On June 8 2015, the Supreme Court of the United States (SCOTUS) chose not to overturn two gun controls in San Francisco, one of which requires gun owners to lock their guns up in their homes and another which bans hollow point ammunition.
The case came to the SCOTUS on appeal from the NRA and gun owners in San Francisco.
The lock-up requirement contains that caveat that the homeowner can leave his or her gun unlocked if it remains on their person and the hollow point ban is worded to prohibit “the sale of ammunition that expands on impact, has ‘no sporting purpose’ and is commonly referred to as hollow-point bullets.”
According to ABC News, “Justices Antonin Scalia and Clarence Thomas said they would have heard the appeal.” But they would needed two more justices, as four justices are needed to grant cert.
This is a troublesome decision for gun owners and freedom lovers in two ways:
1. It lets the hollow point ban focus on the “sporting purpose” of a certain ammunition to determine viability. Yet the focus of the Second Amendment is not sport, but self-defense.
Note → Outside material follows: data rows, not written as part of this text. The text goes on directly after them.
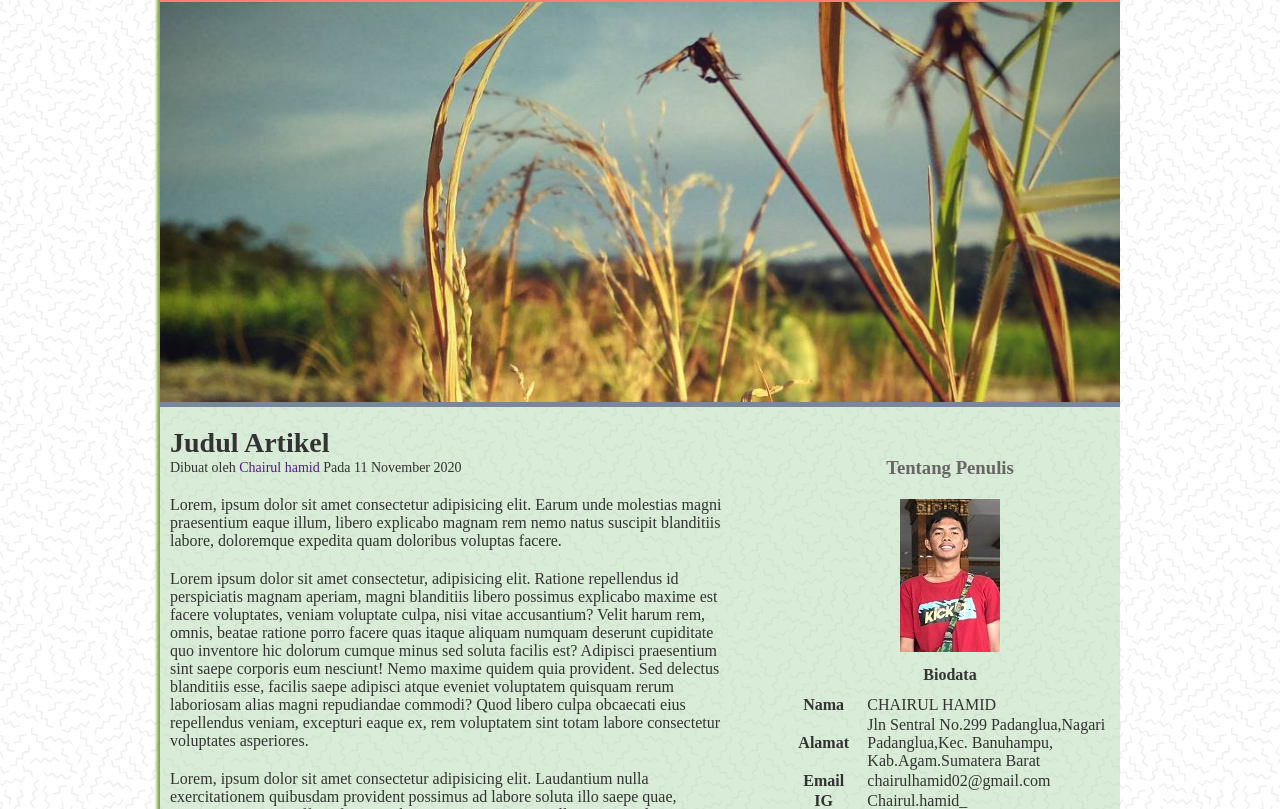
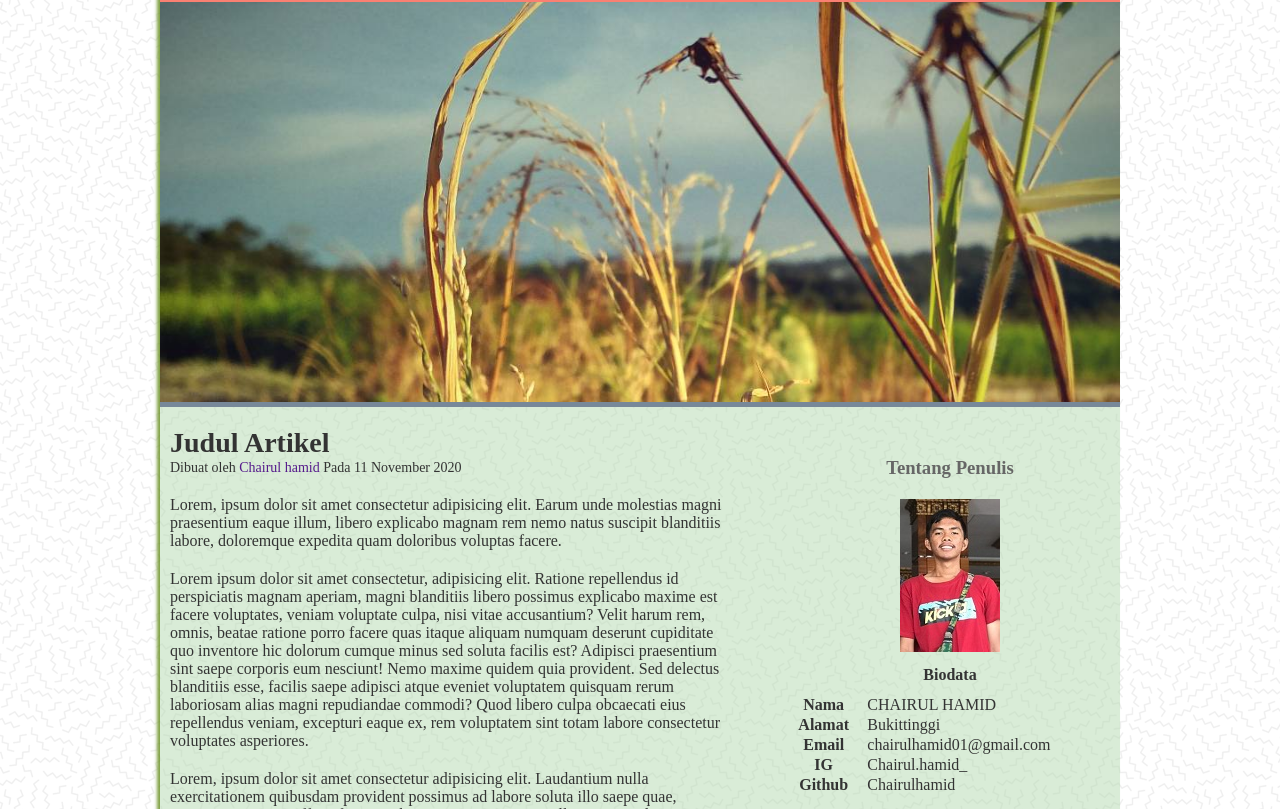
Before and after one commit to Chairulhamid/website-sederhana, a plain HTML site: page index.html in a window 1280 px wide. Shown: the part 140-949 px from the top of the page. Drawn offline with Linux system fonts and the light colour scheme.

Commit message:
initila commit index.html

```diff
--- a/index.html
+++ b/index.html
@@ -46,13 +46,13 @@
                                </tr>
 
                                 <th>Alamat </th>
-                                <td>    Jln Sentral No.299 Padanglua,Nagari Padanglua,Kec. Banuhampu, Kab.Agam.Sumatera Barat</td>
+                                <td>    Bukittinggi</td>
                             </tr>
 
 
                             <tr>
                                 <th>Email </th>
-                                <td>    chairulhamid02@gmail.com</td>
+                                <td>    chairulhamid01@gmail.com</td>
                             </tr>
                             <tr>
                                 <th>IG  </th>
```
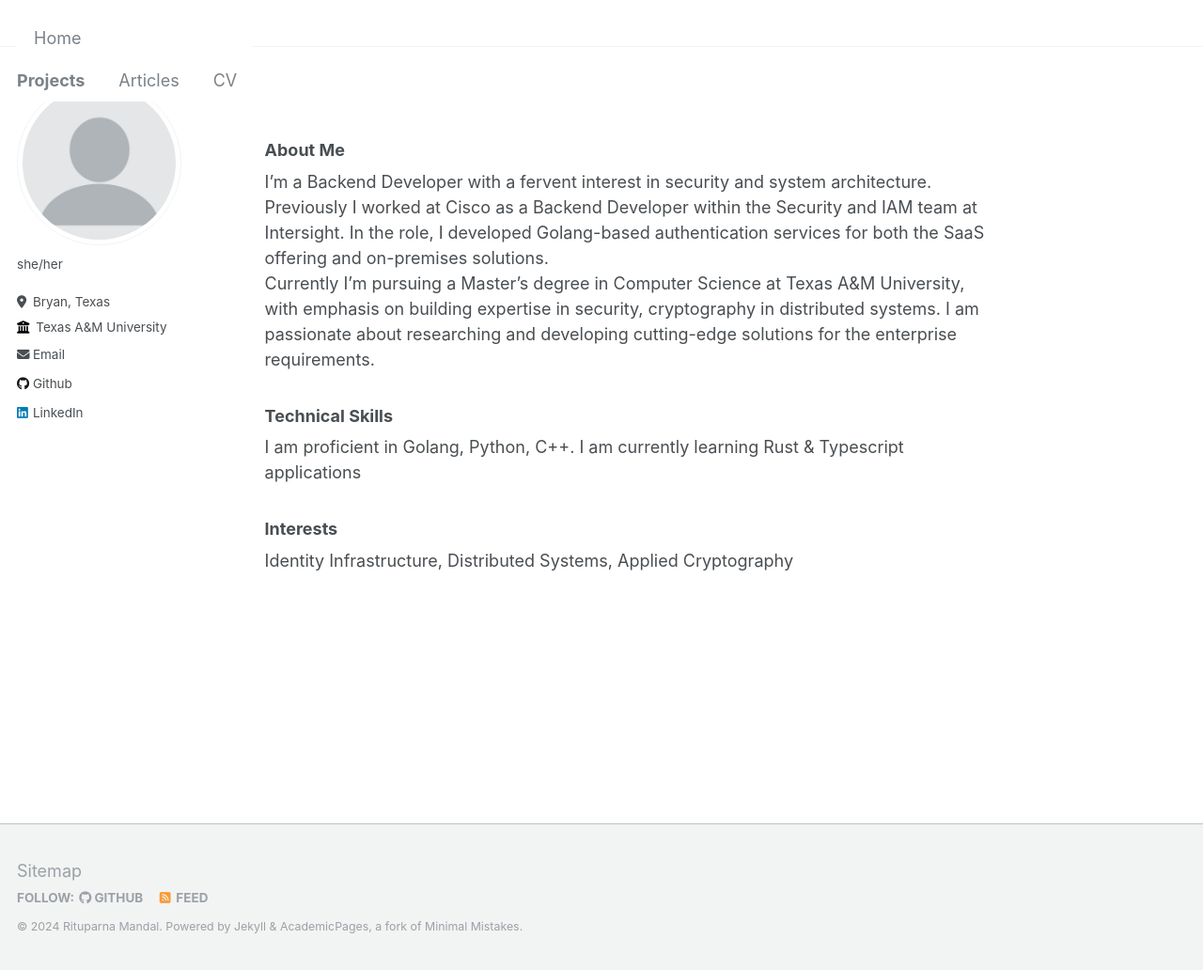
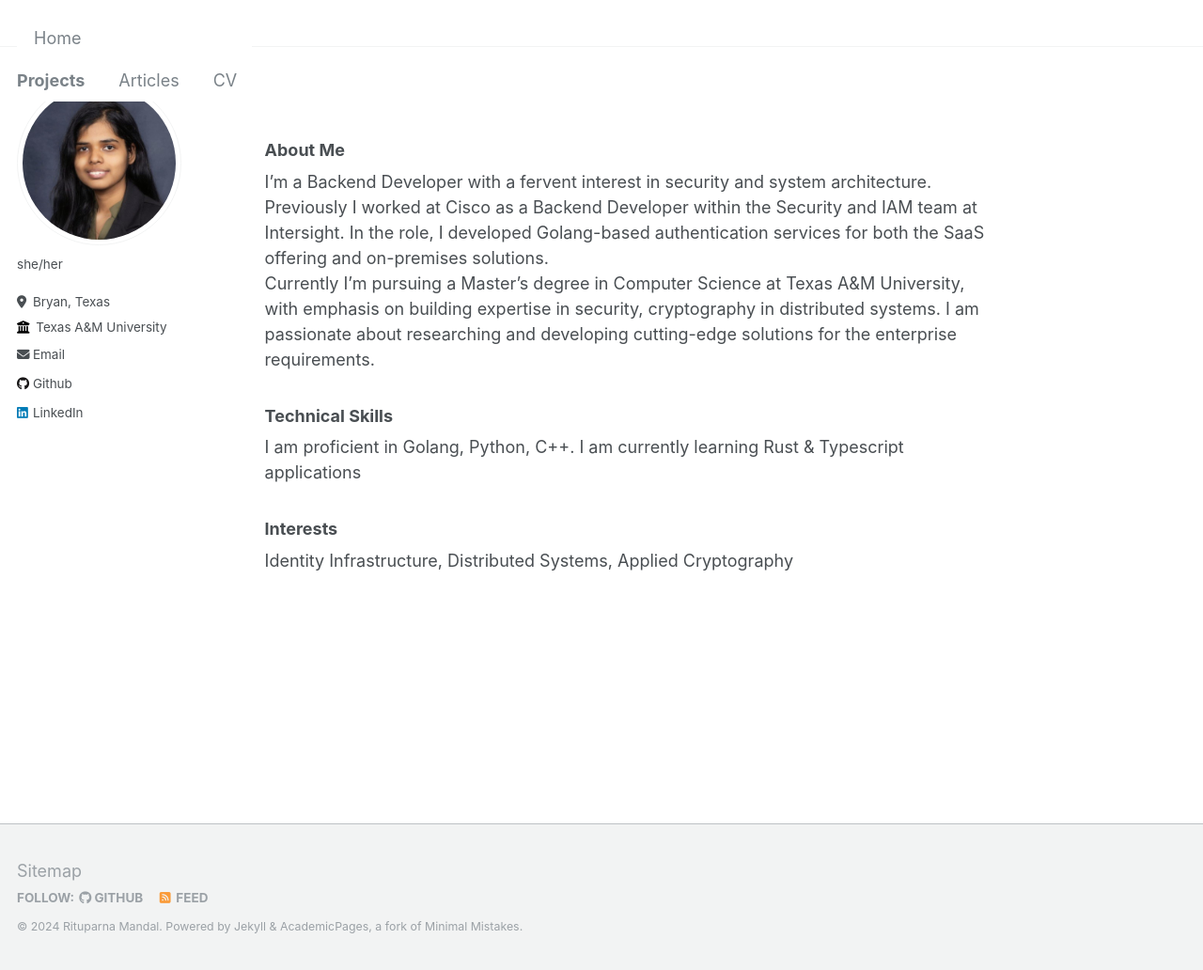
Before and after one commit to m-rit/m-rit.github.io, a Jekyll site: the page built from _pages/about.md, in a window 1280 px wide and 1032 px high. Shown: the whole window at 94% size. Built offline with Jekyll 4.4.1, drawn with Linux system fonts in a browser that asks for light colours.

Commit message:
Update _config.yml

```diff
--- a/_config.yml
+++ b/_config.yml
@@ -21,7 +21,7 @@ repository               : "m-rit/m-rit.github.io"
 #               Additional customization can be done by editing /_includes/author-profile.html
 author:
   # Biographic information
-  avatar           : "profile.png"
+  avatar           : "linkedinpic.jpg"
   pronouns         : "she/her"
   bio              : ""
   location         : "Bryan, Texas"
```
In District of Columbia v. Heller (2008), Justice Samuel Alito made clear that self-defense is a “the central component of the Second Amendment right.”